What this task involves:
Wherever the word "Statistic" appears in a line of the data, that line should be copied.

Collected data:
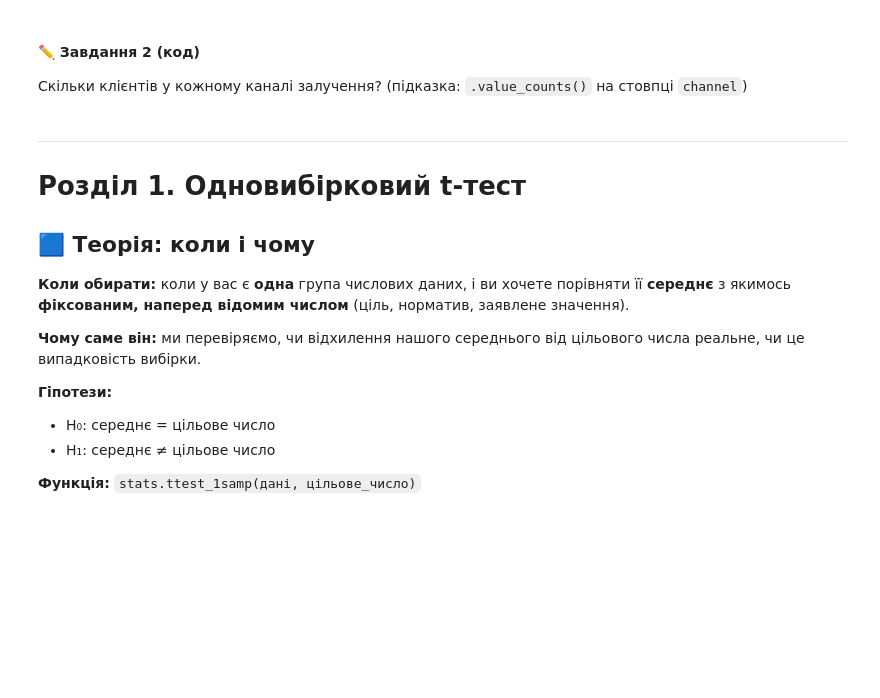
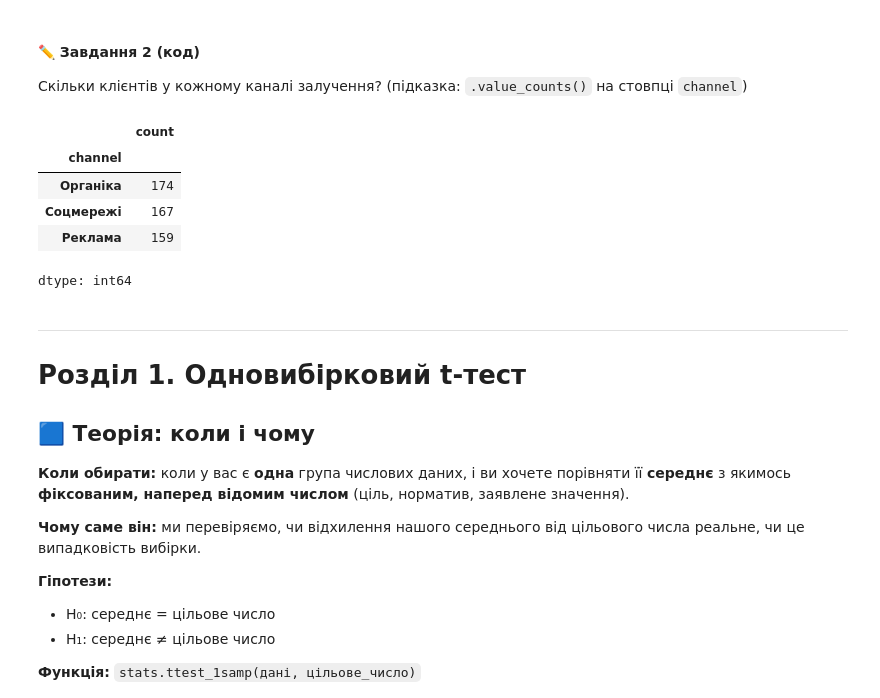
Before and after one commit to rudmaxx/DTA_Python, a Jupyter notebook: Statistic/practice_stat_tests.ipynb, the cells around one changed output. Drawn from its saved outputs; the diff is of its cells as text; code cells hidden in the pictures; blank space fills up the shorter version.

```diff
--- a/Statistic/practice_stat_tests.ipynb
+++ b/Statistic/practice_stat_tests.ipynb
@@ -73,6 +93,14 @@ df.head()
 Скільки клієнтів у кожному каналі залучення? (підказка: `.value_counts()` на стовпці `channel`)
 # %%
 # Завдання 2:
+df['channel'].value_counts()
+# %% [output]
+|  | count |
+| channel |  |
+| Органіка | 174 |
+| Соцмережі | 167 |
+| Реклама | 159 |
+dtype: int64
 # %% [markdown]
 ---
 # Розділ 1. Одновибірковий t-тест
```
Also changed, not shown: parts of 10 cells of this notebook.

Answer for this exercise:
Before and after one commit to rudmaxx/DTA_Python, a Jupyter notebook: Statistic/practice_stat_tests.ipynb, the cells around one changed output. Drawn from its saved outputs; the diff is of its cells as text; code cells hidden in the pictures; blank space fills up the shorter version.
--- a/Statistic/practice_stat_tests.ipynb
+++ b/Statistic/practice_stat_tests.ipynb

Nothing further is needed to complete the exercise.